##### RECORDED INFORMATION

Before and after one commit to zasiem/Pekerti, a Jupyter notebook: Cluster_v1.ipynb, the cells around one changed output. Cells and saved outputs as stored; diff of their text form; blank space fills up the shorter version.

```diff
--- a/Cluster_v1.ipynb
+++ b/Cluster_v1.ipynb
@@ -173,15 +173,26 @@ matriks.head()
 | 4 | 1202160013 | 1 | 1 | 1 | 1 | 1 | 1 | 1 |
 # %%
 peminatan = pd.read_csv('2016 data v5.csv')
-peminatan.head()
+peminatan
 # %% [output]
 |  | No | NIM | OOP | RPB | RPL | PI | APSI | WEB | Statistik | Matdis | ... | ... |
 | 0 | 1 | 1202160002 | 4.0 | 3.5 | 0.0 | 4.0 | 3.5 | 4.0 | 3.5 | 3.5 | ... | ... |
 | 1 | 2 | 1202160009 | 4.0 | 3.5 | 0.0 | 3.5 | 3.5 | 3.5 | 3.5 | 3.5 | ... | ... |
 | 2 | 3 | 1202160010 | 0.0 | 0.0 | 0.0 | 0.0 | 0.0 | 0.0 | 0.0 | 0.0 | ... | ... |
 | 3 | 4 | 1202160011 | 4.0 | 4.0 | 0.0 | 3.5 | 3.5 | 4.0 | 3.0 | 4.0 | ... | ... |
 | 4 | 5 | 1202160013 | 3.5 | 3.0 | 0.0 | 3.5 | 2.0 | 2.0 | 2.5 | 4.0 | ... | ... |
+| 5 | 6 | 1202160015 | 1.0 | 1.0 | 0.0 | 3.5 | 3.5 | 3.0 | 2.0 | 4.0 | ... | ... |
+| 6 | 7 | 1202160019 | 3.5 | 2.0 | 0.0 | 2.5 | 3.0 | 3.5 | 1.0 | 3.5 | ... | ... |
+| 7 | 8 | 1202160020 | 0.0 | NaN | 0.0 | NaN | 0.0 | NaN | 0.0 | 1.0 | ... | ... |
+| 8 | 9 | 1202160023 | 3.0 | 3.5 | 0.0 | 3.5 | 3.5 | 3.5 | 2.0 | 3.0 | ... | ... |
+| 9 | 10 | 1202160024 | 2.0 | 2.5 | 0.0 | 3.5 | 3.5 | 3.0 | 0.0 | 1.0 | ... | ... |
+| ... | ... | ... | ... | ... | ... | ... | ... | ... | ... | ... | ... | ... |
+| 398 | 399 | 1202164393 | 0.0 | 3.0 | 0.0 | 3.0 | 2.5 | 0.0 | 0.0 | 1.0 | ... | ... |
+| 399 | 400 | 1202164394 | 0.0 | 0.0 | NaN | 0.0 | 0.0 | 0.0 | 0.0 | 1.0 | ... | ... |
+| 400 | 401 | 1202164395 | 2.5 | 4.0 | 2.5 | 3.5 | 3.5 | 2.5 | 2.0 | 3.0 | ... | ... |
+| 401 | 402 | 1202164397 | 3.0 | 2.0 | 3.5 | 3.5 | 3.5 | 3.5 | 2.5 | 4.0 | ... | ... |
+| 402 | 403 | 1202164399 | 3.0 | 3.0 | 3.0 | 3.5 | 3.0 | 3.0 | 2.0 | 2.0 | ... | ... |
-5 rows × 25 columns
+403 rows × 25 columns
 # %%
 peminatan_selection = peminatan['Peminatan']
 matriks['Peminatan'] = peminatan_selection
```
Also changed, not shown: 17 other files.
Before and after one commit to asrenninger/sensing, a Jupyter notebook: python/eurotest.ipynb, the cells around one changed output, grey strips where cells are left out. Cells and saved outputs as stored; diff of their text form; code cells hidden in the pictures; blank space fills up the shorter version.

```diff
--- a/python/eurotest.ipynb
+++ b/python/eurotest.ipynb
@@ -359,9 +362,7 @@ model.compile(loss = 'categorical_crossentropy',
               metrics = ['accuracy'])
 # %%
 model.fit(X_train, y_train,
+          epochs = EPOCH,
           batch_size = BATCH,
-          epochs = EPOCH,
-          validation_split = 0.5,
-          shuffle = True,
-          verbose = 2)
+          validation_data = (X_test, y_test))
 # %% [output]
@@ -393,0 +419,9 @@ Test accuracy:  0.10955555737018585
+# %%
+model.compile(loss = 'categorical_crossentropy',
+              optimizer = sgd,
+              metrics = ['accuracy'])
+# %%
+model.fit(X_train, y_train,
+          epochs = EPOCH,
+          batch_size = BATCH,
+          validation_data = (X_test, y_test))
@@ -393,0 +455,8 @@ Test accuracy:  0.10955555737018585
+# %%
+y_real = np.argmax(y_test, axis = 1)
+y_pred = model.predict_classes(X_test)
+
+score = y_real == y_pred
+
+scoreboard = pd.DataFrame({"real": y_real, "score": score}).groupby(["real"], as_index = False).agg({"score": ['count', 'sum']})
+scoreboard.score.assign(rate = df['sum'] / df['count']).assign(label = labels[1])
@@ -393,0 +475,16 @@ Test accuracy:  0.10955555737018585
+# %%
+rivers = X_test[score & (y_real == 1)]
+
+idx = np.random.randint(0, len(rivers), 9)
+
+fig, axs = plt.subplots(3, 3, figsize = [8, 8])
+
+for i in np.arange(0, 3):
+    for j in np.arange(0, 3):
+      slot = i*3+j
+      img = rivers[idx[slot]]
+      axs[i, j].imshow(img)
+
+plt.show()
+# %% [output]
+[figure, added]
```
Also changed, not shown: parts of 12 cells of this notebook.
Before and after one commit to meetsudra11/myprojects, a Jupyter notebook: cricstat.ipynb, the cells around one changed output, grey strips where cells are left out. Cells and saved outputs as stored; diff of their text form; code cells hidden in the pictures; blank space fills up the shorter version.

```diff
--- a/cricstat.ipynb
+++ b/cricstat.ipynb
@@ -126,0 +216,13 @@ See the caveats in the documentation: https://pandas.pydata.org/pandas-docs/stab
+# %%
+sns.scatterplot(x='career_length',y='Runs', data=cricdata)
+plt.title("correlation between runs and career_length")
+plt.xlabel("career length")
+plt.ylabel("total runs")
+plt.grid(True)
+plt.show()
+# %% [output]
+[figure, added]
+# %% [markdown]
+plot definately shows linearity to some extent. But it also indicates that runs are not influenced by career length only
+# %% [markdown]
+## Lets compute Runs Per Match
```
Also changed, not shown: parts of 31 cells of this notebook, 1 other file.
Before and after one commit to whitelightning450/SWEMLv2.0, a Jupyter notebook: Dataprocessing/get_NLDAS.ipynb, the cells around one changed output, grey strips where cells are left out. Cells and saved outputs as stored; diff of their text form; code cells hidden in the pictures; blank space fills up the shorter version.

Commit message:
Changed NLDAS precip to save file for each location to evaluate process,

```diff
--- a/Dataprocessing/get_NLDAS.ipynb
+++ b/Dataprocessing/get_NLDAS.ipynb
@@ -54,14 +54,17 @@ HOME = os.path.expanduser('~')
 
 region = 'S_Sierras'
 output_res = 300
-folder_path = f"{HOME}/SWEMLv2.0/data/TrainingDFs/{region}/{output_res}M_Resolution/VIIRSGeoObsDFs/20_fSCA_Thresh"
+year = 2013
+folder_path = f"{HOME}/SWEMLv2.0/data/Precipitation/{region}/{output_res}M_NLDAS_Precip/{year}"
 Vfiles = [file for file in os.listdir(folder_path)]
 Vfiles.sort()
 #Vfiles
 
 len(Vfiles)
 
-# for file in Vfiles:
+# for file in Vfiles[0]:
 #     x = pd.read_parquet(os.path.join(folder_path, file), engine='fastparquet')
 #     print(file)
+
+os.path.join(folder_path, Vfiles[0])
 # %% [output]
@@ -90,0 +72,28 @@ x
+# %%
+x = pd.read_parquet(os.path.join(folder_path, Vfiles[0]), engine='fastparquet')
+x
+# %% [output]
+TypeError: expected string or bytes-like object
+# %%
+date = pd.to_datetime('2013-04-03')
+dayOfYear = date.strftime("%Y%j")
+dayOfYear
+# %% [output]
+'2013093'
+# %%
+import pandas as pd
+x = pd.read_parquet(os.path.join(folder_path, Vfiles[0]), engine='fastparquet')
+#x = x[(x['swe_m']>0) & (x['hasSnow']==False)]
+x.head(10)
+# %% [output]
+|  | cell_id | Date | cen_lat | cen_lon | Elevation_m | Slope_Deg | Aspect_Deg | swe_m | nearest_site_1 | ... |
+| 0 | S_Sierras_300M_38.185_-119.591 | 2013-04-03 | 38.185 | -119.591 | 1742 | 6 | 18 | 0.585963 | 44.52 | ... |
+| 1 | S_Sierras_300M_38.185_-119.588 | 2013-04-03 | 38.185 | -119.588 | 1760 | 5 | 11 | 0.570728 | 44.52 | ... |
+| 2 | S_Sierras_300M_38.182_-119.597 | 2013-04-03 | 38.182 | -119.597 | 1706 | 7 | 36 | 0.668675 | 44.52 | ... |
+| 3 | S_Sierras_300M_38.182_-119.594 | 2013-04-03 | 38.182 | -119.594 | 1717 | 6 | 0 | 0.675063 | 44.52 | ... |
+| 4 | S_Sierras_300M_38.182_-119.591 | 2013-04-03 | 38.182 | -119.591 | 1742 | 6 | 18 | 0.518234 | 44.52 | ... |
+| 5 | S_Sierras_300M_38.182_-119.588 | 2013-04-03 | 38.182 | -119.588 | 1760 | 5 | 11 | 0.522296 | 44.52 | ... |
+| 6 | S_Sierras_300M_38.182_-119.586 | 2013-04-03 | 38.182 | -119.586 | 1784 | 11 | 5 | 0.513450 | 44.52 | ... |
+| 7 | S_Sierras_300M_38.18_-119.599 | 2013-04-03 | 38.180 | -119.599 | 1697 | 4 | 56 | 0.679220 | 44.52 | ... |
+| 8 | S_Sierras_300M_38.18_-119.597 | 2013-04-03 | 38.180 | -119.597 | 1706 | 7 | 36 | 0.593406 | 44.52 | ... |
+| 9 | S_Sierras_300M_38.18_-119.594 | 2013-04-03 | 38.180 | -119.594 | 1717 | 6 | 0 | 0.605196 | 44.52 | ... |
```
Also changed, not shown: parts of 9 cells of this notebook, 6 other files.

##########

= WHAT YOU WILL DO =
After locating the line that contains "Also changed, not shown: 17 other files.", please copy exactly every line from the start of the records through it, and nothing else.

= WRITTEN ANSWER =
Before and after one commit to zasiem/Pekerti, a Jupyter notebook: Cluster_v1.ipynb, the cells around one changed output. Cells and saved outputs as stored; diff of their text form; blank space fills up the shorter version.

```diff
--- a/Cluster_v1.ipynb
+++ b/Cluster_v1.ipynb
@@ -173,15 +173,26 @@ matriks.head()
 | 4 | 1202160013 | 1 | 1 | 1 | 1 | 1 | 1 | 1 |
 # %%
 peminatan = pd.read_csv('2016 data v5.csv')
-peminatan.head()
+peminatan
 # %% [output]
 |  | No | NIM | OOP | RPB | RPL | PI | APSI | WEB | Statistik | Matdis | ... | ... |
 | 0 | 1 | 1202160002 | 4.0 | 3.5 | 0.0 | 4.0 | 3.5 | 4.0 | 3.5 | 3.5 | ... | ... |
 | 1 | 2 | 1202160009 | 4.0 | 3.5 | 0.0 | 3.5 | 3.5 | 3.5 | 3.5 | 3.5 | ... | ... |
 | 2 | 3 | 1202160010 | 0.0 | 0.0 | 0.0 | 0.0 | 0.0 | 0.0 | 0.0 | 0.0 | ... | ... |
 | 3 | 4 | 1202160011 | 4.0 | 4.0 | 0.0 | 3.5 | 3.5 | 4.0 | 3.0 | 4.0 | ... | ... |
 | 4 | 5 | 1202160013 | 3.5 | 3.0 | 0.0 | 3.5 | 2.0 | 2.0 | 2.5 | 4.0 | ... | ... |
+| 5 | 6 | 1202160015 | 1.0 | 1.0 | 0.0 | 3.5 | 3.5 | 3.0 | 2.0 | 4.0 | ... | ... |
+| 6 | 7 | 1202160019 | 3.5 | 2.0 | 0.0 | 2.5 | 3.0 | 3.5 | 1.0 | 3.5 | ... | ... |
+| 7 | 8 | 1202160020 | 0.0 | NaN | 0.0 | NaN | 0.0 | NaN | 0.0 | 1.0 | ... | ... |
+| 8 | 9 | 1202160023 | 3.0 | 3.5 | 0.0 | 3.5 | 3.5 | 3.5 | 2.0 | 3.0 | ... | ... |
+| 9 | 10 | 1202160024 | 2.0 | 2.5 | 0.0 | 3.5 | 3.5 | 3.0 | 0.0 | 1.0 | ... | ... |
+| ... | ... | ... | ... | ... | ... | ... | ... | ... | ... | ... | ... | ... |
+| 398 | 399 | 1202164393 | 0.0 | 3.0 | 0.0 | 3.0 | 2.5 | 0.0 | 0.0 | 1.0 | ... | ... |
+| 399 | 400 | 1202164394 | 0.0 | 0.0 | NaN | 0.0 | 0.0 | 0.0 | 0.0 | 1.0 | ... | ... |
+| 400 | 401 | 1202164395 | 2.5 | 4.0 | 2.5 | 3.5 | 3.5 | 2.5 | 2.0 | 3.0 | ... | ... |
+| 401 | 402 | 1202164397 | 3.0 | 2.0 | 3.5 | 3.5 | 3.5 | 3.5 | 2.5 | 4.0 | ... | ... |
+| 402 | 403 | 1202164399 | 3.0 | 3.0 | 3.0 | 3.5 | 3.0 | 3.0 | 2.0 | 2.0 | ... | ... |
-5 rows × 25 columns
+403 rows × 25 columns
 # %%
 peminatan_selection = peminatan['Peminatan']
 matriks['Peminatan'] = peminatan_selection
```
Also changed, not shown: 17 other files.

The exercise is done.